***** INFORMATION SHOWN *****

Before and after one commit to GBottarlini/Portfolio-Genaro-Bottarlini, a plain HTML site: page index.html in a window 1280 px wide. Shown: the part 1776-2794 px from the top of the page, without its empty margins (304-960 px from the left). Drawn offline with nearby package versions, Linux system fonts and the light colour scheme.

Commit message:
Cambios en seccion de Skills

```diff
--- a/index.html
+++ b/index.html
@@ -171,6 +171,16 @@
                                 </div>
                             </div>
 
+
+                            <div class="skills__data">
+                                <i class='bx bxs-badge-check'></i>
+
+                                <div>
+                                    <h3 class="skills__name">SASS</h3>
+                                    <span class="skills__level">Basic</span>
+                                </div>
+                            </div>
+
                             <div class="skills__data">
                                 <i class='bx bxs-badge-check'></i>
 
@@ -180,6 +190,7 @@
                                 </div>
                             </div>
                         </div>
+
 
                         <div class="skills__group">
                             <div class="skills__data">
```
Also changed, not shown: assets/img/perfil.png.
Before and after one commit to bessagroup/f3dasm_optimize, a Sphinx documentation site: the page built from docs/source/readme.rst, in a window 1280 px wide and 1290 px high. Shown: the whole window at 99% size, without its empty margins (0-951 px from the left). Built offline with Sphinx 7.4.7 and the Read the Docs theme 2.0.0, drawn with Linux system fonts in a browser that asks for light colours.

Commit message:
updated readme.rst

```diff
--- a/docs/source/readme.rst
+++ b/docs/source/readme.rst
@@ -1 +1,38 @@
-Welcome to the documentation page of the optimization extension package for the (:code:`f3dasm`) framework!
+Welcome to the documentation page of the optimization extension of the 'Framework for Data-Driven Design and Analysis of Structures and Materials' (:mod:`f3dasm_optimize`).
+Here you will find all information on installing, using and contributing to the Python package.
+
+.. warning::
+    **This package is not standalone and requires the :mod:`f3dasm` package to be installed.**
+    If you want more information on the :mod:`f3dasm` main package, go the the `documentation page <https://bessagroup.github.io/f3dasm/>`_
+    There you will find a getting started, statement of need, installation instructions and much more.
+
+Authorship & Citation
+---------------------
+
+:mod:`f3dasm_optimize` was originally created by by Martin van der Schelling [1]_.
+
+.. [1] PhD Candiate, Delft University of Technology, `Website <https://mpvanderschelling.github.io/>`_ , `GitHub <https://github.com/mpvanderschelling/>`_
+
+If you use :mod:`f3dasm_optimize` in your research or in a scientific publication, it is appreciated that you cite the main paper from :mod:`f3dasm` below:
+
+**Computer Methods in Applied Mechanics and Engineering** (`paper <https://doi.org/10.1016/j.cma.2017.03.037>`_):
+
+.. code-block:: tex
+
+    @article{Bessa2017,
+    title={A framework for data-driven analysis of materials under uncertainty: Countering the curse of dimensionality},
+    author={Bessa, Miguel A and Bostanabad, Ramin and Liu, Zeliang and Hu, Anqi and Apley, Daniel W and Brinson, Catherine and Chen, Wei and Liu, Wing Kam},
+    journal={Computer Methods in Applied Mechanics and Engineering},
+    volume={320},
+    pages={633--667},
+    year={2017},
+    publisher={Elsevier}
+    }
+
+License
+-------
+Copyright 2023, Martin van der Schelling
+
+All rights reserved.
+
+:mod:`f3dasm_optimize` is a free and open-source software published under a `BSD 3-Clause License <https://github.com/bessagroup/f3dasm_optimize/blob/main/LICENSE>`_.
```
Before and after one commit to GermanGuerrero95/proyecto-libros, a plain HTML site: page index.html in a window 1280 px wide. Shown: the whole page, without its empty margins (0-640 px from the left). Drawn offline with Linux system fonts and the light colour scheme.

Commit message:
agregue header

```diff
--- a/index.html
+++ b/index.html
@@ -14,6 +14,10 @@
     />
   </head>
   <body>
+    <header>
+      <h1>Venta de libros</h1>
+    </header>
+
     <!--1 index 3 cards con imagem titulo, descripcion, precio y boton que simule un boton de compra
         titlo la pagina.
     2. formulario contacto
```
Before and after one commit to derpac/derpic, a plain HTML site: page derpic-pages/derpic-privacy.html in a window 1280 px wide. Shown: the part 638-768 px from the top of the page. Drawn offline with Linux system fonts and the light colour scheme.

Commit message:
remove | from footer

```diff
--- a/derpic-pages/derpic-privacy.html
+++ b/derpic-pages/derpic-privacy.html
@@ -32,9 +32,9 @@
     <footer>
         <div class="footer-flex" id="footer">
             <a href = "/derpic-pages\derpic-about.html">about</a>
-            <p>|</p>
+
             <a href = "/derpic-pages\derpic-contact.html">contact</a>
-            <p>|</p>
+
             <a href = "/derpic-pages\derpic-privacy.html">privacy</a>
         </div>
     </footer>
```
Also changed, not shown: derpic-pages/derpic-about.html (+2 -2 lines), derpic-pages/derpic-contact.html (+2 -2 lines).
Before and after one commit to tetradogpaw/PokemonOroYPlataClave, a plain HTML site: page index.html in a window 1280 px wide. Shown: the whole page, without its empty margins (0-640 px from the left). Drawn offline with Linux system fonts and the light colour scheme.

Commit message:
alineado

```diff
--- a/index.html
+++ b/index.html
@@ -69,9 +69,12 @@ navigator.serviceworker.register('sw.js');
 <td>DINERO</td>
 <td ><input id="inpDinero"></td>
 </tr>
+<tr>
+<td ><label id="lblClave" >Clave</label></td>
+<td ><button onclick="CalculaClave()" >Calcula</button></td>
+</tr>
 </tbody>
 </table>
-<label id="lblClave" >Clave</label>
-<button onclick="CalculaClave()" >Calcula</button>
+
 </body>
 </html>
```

*****

▶ [WORK ITEM]: Exactly as written, please output every entry.

▶ [REPLY]:
Before and after one commit to GBottarlini/Portfolio-Genaro-Bottarlini, a plain HTML site: page index.html in a window 1280 px wide. Shown: the part 1776-2794 px from the top of the page, without its empty margins (304-960 px from the left). Drawn offline with nearby package versions, Linux system fonts and the light colour scheme.

Commit message:
Cambios en seccion de Skills

```diff
--- a/index.html
+++ b/index.html
@@ -171,6 +171,16 @@
                                 </div>
                             </div>
 
+
+                            <div class="skills__data">
+                                <i class='bx bxs-badge-check'></i>
+
+                                <div>
+                                    <h3 class="skills__name">SASS</h3>
+                                    <span class="skills__level">Basic</span>
+                                </div>
+                            </div>
+
                             <div class="skills__data">
                                 <i class='bx bxs-badge-check'></i>
 
@@ -180,6 +190,7 @@
                                 </div>
                             </div>
                         </div>
+
 
                         <div class="skills__group">
                             <div class="skills__data">
```
Also changed, not shown: assets/img/perfil.png.
Before and after one commit to bessagroup/f3dasm_optimize, a Sphinx documentation site: the page built from docs/source/readme.rst, in a window 1280 px wide and 1290 px high. Shown: the whole window at 99% size, without its empty margins (0-951 px from the left). Built offline with Sphinx 7.4.7 and the Read the Docs theme 2.0.0, drawn with Linux system fonts in a browser that asks for light colours.

Commit message:
updated readme.rst

```diff
--- a/docs/source/readme.rst
+++ b/docs/source/readme.rst
@@ -1 +1,38 @@
-Welcome to the documentation page of the optimization extension package for the (:code:`f3dasm`) framework!
+Welcome to the documentation page of the optimization extension of the 'Framework for Data-Driven Design and Analysis of Structures and Materials' (:mod:`f3dasm_optimize`).
+Here you will find all information on installing, using and contributing to the Python package.
+
+.. warning::
+    **This package is not standalone and requires the :mod:`f3dasm` package to be installed.**
+    If you want more information on the :mod:`f3dasm` main package, go the the `documentation page <https://bessagroup.github.io/f3dasm/>`_
+    There you will find a getting started, statement of need, installation instructions and much more.
+
+Authorship & Citation
+---------------------
+
+:mod:`f3dasm_optimize` was originally created by by Martin van der Schelling [1]_.
+
+.. [1] PhD Candiate, Delft University of Technology, `Website <https://mpvanderschelling.github.io/>`_ , `GitHub <https://github.com/mpvanderschelling/>`_
+
+If you use :mod:`f3dasm_optimize` in your research or in a scientific publication, it is appreciated that you cite the main paper from :mod:`f3dasm` below:
+
+**Computer Methods in Applied Mechanics and Engineering** (`paper <https://doi.org/10.1016/j.cma.2017.03.037>`_):
+
+.. code-block:: tex
+
+    @article{Bessa2017,
+    title={A framework for data-driven analysis of materials under uncertainty: Countering the curse of dimensionality},
+    author={Bessa, Miguel A and Bostanabad, Ramin and Liu, Zeliang and Hu, Anqi and Apley, Daniel W and Brinson, Catherine and Chen, Wei and Liu, Wing Kam},
+    journal={Computer Methods in Applied Mechanics and Engineering},
+    volume={320},
+    pages={633--667},
+    year={2017},
+    publisher={Elsevier}
+    }
+
+License
+-------
+Copyright 2023, Martin van der Schelling
+
+All rights reserved.
+
+:mod:`f3dasm_optimize` is a free and open-source software published under a `BSD 3-Clause License <https://github.com/bessagroup/f3dasm_optimize/blob/main/LICENSE>`_.
```
Before and after one commit to GermanGuerrero95/proyecto-libros, a plain HTML site: page index.html in a window 1280 px wide. Shown: the whole page, without its empty margins (0-640 px from the left). Drawn offline with Linux system fonts and the light colour scheme.

Commit message:
agregue header

```diff
--- a/index.html
+++ b/index.html
@@ -14,6 +14,10 @@
     />
   </head>
   <body>
+    <header>
+      <h1>Venta de libros</h1>
+    </header>
+
     <!--1 index 3 cards con imagem titulo, descripcion, precio y boton que simule un boton de compra
         titlo la pagina.
     2. formulario contacto
```
Before and after one commit to derpac/derpic, a plain HTML site: page derpic-pages/derpic-privacy.html in a window 1280 px wide. Shown: the part 638-768 px from the top of the page. Drawn offline with Linux system fonts and the light colour scheme.

Commit message:
remove | from footer

```diff
--- a/derpic-pages/derpic-privacy.html
+++ b/derpic-pages/derpic-privacy.html
@@ -32,9 +32,9 @@
     <footer>
         <div class="footer-flex" id="footer">
             <a href = "/derpic-pages\derpic-about.html">about</a>
-            <p>|</p>
+
             <a href = "/derpic-pages\derpic-contact.html">contact</a>
-            <p>|</p>
+
             <a href = "/derpic-pages\derpic-privacy.html">privacy</a>
         </div>
     </footer>
```
Also changed, not shown: derpic-pages/derpic-about.html (+2 -2 lines), derpic-pages/derpic-contact.html (+2 -2 lines).
Before and after one commit to tetradogpaw/PokemonOroYPlataClave, a plain HTML site: page index.html in a window 1280 px wide. Shown: the whole page, without its empty margins (0-640 px from the left). Drawn offline with Linux system fonts and the light colour scheme.

Commit message:
alineado

```diff
--- a/index.html
+++ b/index.html
@@ -69,9 +69,12 @@ navigator.serviceworker.register('sw.js');
 <td>DINERO</td>
 <td ><input id="inpDinero"></td>
 </tr>
+<tr>
+<td ><label id="lblClave" >Clave</label></td>
+<td ><button onclick="CalculaClave()" >Calcula</button></td>
+</tr>
 </tbody>
 </table>
-<label id="lblClave" >Clave</label>
-<button onclick="CalculaClave()" >Calcula</button>
+
 </body>
 </html>
```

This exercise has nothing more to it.